• [Your task] Check every line of the data below for "tests". Copy each one that has it.
===============
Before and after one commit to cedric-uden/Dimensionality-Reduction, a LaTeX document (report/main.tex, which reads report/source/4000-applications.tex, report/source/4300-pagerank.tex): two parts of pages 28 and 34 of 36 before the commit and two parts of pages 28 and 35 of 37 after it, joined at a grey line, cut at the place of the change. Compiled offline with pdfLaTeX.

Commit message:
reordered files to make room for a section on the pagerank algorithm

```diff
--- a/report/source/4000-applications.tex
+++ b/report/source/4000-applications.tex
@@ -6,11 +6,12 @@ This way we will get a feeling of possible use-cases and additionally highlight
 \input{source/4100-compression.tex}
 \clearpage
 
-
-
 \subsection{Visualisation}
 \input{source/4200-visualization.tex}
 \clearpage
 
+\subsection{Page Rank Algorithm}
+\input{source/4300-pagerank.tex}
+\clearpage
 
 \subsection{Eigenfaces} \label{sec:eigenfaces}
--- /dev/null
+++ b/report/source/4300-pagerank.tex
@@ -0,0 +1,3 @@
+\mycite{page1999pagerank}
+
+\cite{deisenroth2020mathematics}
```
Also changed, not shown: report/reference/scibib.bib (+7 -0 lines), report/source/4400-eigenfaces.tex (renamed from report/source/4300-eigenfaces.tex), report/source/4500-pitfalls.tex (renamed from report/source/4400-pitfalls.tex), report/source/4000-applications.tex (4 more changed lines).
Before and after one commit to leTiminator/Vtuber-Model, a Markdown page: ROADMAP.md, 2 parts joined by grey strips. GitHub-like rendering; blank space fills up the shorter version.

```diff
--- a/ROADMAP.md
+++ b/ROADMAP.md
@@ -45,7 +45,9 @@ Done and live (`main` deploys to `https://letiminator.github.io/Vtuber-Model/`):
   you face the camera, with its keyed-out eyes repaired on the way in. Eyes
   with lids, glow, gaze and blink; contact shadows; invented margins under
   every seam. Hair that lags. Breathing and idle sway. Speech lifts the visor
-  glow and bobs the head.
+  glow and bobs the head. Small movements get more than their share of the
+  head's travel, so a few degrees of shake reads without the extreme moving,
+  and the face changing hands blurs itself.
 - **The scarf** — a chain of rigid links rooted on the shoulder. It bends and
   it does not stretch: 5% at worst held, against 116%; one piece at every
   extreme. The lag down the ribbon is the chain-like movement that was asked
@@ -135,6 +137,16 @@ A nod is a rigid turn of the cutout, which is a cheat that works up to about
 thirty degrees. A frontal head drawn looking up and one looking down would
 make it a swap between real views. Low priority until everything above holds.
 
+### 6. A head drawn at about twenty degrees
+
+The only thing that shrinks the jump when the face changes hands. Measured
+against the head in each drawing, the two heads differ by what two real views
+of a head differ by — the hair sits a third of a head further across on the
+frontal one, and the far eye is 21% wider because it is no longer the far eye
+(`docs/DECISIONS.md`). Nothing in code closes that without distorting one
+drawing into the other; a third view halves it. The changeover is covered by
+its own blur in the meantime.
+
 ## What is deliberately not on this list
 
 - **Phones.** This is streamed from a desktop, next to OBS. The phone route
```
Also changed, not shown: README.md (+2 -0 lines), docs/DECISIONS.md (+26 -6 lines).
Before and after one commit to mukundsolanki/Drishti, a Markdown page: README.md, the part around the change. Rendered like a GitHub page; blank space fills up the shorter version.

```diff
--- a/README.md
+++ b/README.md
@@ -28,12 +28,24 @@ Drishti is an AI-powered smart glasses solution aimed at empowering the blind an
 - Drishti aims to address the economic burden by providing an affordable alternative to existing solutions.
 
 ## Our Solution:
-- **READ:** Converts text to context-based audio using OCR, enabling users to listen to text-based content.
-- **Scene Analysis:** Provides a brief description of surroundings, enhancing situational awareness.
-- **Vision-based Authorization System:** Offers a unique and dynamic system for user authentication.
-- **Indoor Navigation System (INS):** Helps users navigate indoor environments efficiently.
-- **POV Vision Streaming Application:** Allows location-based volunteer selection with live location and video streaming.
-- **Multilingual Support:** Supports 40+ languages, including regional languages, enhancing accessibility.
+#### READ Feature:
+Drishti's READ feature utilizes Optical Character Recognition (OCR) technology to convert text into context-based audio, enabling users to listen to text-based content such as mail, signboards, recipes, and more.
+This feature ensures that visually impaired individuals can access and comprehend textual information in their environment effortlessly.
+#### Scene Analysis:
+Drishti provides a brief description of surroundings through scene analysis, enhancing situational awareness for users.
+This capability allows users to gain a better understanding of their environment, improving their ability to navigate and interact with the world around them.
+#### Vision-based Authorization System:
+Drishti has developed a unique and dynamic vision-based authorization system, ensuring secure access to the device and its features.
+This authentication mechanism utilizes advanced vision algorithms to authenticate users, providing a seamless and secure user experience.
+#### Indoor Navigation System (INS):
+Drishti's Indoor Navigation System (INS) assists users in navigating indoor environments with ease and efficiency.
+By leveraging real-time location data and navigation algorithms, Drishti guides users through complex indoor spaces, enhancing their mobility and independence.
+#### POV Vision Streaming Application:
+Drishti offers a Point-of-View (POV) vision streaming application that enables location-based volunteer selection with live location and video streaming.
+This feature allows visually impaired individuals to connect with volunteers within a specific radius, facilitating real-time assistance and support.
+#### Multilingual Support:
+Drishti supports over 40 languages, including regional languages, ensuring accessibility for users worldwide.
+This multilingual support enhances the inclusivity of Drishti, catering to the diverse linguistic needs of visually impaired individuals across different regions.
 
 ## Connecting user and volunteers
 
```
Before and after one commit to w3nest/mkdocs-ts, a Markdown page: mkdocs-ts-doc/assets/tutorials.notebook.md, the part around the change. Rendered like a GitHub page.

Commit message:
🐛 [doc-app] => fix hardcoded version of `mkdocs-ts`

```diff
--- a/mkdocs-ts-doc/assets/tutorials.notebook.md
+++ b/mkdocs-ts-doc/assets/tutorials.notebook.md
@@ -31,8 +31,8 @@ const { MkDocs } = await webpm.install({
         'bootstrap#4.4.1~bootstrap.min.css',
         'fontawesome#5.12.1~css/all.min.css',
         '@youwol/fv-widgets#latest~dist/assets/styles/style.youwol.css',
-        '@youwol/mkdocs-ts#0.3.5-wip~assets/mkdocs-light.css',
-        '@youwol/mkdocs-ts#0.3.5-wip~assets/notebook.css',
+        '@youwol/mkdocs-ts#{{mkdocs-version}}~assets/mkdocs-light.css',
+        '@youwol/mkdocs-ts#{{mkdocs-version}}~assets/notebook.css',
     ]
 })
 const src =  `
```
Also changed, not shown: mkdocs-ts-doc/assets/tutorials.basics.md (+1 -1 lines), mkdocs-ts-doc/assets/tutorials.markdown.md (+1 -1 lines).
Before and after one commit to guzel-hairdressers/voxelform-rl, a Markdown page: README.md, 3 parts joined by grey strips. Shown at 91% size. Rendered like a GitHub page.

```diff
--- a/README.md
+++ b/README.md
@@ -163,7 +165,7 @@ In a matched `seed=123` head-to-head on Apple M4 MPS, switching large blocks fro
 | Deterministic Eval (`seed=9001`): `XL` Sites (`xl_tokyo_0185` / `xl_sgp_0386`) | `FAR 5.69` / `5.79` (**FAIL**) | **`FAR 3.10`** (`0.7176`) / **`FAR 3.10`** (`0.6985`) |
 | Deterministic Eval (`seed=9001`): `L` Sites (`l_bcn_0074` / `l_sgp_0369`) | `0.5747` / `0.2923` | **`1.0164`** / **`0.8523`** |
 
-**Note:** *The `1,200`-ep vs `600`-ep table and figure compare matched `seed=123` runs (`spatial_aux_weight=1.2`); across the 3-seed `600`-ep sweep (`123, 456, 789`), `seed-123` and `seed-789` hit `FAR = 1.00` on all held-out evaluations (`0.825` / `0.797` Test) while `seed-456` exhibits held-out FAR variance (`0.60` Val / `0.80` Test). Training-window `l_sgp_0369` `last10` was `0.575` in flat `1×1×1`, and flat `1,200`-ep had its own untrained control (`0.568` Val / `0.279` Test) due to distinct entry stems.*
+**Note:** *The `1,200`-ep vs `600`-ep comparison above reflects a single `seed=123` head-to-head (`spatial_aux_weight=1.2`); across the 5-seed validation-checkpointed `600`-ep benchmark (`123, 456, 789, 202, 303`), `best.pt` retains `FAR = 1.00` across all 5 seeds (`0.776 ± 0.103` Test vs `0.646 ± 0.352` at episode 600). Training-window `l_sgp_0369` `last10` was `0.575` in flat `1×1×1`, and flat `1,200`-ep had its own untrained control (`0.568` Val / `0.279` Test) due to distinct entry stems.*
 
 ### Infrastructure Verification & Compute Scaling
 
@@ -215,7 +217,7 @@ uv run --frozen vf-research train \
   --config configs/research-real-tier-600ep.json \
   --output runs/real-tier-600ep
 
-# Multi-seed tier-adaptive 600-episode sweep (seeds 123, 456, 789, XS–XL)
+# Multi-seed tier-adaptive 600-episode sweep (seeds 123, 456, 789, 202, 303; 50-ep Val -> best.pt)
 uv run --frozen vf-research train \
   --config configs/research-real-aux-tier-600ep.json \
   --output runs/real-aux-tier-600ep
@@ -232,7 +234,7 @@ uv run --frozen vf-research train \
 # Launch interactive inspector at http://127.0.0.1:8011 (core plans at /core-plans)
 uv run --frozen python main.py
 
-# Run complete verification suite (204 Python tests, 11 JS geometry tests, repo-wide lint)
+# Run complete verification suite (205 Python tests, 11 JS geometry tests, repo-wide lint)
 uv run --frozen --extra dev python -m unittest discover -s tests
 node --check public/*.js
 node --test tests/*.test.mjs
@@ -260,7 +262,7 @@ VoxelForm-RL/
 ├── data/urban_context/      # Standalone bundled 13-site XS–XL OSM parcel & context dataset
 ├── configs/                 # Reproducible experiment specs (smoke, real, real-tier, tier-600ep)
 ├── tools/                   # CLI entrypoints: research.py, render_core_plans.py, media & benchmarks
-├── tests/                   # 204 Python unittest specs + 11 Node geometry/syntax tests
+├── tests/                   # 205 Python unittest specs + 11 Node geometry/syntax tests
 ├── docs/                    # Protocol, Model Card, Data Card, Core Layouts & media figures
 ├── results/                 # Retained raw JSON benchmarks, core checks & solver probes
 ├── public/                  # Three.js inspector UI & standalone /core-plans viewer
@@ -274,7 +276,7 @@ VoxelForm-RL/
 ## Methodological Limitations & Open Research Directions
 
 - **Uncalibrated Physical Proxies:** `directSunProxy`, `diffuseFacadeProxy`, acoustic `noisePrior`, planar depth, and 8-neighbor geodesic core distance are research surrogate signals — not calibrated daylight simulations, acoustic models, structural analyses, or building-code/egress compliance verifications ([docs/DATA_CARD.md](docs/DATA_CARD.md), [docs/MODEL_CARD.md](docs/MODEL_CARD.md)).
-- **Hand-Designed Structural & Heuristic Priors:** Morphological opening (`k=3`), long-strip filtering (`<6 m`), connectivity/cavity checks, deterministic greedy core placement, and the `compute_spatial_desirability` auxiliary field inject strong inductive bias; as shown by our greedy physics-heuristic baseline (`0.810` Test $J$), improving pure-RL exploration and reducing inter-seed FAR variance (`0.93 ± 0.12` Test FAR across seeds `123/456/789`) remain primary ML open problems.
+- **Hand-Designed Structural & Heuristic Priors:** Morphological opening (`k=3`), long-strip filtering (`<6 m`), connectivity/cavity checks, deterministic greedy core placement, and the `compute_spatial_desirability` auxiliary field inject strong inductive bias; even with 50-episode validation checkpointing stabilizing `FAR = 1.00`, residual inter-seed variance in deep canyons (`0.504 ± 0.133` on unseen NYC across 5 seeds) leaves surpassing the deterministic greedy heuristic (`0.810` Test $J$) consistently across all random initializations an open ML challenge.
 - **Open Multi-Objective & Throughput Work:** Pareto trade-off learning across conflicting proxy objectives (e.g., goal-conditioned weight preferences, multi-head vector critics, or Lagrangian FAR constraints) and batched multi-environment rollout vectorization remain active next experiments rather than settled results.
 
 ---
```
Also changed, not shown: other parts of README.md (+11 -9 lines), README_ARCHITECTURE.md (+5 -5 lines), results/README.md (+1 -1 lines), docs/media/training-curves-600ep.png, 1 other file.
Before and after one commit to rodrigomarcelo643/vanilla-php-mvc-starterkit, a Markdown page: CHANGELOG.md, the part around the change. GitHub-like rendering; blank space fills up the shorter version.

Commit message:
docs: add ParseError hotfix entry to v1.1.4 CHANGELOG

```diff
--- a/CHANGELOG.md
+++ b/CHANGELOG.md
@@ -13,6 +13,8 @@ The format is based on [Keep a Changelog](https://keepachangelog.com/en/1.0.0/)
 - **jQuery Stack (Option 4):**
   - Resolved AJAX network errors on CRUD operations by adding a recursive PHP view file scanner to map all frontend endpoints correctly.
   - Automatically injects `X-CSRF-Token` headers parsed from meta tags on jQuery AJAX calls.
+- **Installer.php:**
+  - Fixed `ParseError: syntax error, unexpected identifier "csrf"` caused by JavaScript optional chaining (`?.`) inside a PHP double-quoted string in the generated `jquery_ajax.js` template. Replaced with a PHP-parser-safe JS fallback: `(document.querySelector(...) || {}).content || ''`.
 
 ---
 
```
===============
• [Answer for this exercise]
-# Run complete verification suite (204 Python tests, 11 JS geometry tests, repo-wide lint)
+# Run complete verification suite (205 Python tests, 11 JS geometry tests, repo-wide lint)
 uv run --frozen --extra dev python -m unittest discover -s tests
 node --test tests/*.test.mjs
-├── tests/                   # 204 Python unittest specs + 11 Node geometry/syntax tests
+├── tests/                   # 205 Python unittest specs + 11 Node geometry/syntax tests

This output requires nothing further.